PETALING JAYA (Dec 3): The decision by the Alam Prima management in Shah Alam, Selangor, to state that foreigners are not welcome to stay at its units is irregular and morally wrong, according to the National House Buyers Association (HBA).
HBA honorary secretary-general Chang Kim Loong told The Malaysian Insider that the issue of prohibiting “foreigners” was unacceptable.
“There are plenty of foreign-owned condominiums and resorts in Langkawi. They could retaliate by banning locals.

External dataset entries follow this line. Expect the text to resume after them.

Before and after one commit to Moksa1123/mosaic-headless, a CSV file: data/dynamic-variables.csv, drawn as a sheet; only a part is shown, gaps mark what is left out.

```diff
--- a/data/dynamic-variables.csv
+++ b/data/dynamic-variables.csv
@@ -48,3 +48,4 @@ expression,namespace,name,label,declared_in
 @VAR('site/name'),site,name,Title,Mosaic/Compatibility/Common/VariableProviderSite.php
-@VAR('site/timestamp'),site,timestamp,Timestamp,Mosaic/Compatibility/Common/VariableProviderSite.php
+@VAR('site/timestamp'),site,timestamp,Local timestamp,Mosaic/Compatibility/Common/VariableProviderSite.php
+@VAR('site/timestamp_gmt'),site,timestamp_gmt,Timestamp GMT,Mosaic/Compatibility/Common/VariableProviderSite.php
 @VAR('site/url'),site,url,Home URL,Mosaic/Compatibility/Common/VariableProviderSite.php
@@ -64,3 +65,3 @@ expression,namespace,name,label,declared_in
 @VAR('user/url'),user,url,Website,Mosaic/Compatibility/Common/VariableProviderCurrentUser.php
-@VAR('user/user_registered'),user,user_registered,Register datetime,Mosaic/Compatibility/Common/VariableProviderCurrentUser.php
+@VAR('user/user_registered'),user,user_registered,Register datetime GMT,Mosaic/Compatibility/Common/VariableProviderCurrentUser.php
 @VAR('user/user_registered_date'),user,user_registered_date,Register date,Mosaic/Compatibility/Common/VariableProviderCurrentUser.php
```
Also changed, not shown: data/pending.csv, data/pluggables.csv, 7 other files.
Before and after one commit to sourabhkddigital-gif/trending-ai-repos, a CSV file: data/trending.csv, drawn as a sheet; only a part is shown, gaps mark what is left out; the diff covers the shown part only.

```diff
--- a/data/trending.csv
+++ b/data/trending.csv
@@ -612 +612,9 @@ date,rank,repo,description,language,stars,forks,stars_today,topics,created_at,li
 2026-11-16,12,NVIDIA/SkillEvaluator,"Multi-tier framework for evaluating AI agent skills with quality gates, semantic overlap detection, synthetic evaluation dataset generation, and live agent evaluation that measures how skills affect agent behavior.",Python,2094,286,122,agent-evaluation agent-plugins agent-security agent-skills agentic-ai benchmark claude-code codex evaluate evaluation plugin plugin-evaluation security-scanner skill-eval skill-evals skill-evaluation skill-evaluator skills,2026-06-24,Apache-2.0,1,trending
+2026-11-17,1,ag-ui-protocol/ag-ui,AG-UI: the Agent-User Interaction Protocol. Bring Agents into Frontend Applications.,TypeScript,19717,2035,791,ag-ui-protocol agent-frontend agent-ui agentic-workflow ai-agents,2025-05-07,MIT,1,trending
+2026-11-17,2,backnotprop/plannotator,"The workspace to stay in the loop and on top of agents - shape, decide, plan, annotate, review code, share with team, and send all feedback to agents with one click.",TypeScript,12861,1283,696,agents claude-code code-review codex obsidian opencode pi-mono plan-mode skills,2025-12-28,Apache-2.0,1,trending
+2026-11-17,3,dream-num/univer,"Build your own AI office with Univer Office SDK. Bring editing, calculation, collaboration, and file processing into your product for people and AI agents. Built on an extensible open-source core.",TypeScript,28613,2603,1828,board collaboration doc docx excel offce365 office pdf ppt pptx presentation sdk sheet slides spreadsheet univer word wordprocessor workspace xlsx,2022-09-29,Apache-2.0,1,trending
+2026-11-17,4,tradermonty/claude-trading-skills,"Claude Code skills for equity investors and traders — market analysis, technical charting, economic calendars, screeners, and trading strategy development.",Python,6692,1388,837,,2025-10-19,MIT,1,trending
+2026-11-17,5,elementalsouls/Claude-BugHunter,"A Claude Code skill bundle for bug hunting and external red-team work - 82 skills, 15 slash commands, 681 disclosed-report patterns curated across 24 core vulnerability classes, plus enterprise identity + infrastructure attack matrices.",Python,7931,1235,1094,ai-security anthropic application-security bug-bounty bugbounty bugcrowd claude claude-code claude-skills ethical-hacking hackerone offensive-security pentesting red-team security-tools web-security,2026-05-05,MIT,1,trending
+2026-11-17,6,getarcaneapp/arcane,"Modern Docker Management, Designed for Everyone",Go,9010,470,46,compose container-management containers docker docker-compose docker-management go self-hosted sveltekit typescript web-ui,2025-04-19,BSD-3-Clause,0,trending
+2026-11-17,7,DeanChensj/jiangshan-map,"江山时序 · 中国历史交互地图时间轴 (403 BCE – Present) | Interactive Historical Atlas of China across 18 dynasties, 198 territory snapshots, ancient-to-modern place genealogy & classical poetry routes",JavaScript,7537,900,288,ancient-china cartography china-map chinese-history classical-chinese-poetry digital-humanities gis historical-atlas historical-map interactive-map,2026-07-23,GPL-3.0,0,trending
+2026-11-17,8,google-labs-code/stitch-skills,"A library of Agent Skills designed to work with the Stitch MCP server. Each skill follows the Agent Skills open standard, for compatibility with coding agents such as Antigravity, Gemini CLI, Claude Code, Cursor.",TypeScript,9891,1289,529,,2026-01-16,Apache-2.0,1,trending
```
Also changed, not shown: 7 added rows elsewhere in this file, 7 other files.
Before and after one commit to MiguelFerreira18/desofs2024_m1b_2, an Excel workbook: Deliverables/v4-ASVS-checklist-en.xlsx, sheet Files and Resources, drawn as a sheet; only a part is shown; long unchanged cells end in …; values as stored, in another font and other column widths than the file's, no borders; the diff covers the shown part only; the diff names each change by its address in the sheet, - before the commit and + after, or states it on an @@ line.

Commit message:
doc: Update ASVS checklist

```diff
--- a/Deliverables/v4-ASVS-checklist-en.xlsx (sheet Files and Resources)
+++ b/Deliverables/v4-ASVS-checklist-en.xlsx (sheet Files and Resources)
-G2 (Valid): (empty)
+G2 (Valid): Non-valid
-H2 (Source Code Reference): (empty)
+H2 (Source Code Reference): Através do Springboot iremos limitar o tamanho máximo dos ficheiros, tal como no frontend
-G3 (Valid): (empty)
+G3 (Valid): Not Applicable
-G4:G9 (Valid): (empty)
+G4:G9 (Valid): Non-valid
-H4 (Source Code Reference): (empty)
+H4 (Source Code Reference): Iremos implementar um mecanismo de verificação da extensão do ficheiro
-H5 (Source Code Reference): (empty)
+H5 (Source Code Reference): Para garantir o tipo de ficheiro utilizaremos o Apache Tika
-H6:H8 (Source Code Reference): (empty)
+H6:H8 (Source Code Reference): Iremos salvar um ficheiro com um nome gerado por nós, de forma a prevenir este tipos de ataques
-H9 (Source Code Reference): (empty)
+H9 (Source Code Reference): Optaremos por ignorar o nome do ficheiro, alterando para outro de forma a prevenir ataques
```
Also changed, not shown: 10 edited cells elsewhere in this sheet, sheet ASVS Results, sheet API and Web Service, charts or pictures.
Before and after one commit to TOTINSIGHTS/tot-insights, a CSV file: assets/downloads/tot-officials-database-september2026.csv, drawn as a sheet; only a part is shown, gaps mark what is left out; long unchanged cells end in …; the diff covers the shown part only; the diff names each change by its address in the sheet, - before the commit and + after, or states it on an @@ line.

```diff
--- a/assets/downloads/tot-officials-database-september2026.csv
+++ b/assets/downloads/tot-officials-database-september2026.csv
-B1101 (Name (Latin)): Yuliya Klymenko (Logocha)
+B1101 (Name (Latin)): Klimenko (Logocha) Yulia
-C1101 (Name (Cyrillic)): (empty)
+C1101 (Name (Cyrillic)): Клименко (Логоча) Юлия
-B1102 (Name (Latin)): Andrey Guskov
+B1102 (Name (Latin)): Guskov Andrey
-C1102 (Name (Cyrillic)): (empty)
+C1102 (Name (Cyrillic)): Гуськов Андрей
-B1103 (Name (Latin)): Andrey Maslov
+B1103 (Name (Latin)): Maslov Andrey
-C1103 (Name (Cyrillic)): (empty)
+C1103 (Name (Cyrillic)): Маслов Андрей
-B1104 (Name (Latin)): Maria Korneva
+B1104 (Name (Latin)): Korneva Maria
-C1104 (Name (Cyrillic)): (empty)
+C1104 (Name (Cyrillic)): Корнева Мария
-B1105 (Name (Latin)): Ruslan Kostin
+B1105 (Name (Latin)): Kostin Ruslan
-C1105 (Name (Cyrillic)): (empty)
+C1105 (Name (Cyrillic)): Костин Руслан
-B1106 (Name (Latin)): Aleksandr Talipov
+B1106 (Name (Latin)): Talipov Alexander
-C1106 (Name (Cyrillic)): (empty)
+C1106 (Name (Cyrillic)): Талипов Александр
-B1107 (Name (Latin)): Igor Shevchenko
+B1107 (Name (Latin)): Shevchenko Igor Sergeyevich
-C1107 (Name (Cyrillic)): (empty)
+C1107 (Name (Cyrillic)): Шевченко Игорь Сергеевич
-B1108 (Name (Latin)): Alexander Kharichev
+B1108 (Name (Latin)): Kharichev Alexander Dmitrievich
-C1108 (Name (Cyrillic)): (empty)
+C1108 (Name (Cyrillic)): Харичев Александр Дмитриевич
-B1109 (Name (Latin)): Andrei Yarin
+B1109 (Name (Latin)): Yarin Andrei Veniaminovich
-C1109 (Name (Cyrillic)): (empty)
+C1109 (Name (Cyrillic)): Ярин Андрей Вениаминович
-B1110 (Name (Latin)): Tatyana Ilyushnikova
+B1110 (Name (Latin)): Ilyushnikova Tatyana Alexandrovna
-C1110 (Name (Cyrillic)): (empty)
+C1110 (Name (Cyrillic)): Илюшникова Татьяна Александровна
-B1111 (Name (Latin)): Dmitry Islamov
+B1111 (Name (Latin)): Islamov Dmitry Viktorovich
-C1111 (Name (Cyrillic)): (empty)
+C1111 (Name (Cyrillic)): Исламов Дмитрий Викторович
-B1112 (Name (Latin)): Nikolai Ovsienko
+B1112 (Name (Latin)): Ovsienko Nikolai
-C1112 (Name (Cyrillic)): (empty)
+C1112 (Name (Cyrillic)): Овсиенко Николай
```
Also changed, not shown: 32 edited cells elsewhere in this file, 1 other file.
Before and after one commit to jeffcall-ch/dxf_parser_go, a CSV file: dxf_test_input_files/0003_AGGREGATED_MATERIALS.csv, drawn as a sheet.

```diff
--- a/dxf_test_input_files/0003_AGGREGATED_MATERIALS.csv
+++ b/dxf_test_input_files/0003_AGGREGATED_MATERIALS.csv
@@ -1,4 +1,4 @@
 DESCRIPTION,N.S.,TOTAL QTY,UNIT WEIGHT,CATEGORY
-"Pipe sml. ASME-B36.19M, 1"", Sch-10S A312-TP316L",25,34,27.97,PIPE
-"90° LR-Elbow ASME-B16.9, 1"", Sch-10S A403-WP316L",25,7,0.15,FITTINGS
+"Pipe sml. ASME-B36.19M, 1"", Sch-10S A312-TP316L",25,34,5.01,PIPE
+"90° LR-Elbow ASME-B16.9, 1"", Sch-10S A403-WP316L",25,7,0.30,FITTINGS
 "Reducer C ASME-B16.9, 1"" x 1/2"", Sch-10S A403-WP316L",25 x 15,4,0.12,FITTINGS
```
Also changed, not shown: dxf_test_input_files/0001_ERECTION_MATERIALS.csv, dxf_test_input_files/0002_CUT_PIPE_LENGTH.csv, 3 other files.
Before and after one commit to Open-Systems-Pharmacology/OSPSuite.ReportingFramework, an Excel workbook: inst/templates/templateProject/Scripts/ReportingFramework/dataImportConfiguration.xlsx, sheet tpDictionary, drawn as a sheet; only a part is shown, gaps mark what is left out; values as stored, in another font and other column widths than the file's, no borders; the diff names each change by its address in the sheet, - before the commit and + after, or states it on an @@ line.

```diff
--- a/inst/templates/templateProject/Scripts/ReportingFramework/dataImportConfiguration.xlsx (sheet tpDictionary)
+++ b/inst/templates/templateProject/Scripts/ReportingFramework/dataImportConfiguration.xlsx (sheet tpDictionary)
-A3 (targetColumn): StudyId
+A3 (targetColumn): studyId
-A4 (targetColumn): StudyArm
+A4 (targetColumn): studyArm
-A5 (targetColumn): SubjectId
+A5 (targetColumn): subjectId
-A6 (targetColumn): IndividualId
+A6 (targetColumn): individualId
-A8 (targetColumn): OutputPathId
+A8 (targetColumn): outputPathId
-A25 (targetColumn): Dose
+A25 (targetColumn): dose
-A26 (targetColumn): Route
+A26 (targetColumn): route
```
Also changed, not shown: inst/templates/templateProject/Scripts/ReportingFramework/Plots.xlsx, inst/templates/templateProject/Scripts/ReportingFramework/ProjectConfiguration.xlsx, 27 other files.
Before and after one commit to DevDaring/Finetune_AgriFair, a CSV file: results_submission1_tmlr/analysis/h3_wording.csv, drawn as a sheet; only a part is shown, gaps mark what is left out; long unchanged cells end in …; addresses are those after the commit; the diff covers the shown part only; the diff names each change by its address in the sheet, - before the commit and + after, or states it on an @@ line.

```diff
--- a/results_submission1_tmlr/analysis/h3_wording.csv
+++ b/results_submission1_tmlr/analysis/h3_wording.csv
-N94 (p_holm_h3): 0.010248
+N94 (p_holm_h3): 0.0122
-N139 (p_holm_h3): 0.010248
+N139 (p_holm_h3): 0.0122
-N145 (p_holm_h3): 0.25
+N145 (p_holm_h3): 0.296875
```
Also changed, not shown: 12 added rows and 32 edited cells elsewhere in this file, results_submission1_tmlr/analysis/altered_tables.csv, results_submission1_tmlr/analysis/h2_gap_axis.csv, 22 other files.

There should not be any profiling,” he said.
Chang said that there was no law from prohibiting foreigners from renting or staying at condominiums or other properties.
“If any by-laws were passed at the condominium’s annual general meeting (AGM) then they must be consistent with the Strata Management Regulations 2015 and subservient to the local council’s laws,” he said.
Yesterday, The Malaysian Insider reported that the Alam Prima management had said that it was not against foreigners living in the units there, despite displaying a banner over its main entrance clearly stating that foreigners were not welcome.
Alam Prima joint-management body (JMB) committee member Norhayaty Ariffin said that foreigners were allowed to stay but only for a short period of time.
“Foreigners can stay here as a guest but not for more than three months,” she said about banner over the lobby of the condominium, which stated: “‘Foreigner’, you are not welcome to stay here…!”
Norhayaty said that the banner would stay where it was and, if anyone had enquiries, they could contact the management office.
“The banner was put up by the JMB together with the community here in 2012 when the tenants took vacant possession of their units,” she had said, adding that the no-foreigner policy was implemented to avoid foreigners being culturally insensitive towards the building’s 98% Malay-bumiputera community.
Chang said that commissioner of buildings (COB), also the mayor of Shah Alam, could take action against the JMB.
“The COB could haul up the JMB. The COB could also seek legal recourse at the Strata Management Tribunal to invalidate any ‘resolutions’ passed prohibiting the foreigners from staying at the units,” he said.
Chang also said that turning units into hostels was also prohibited.
“No property, whether landed or stratified, can be converted to a hostel without prior approval from local council,” he said.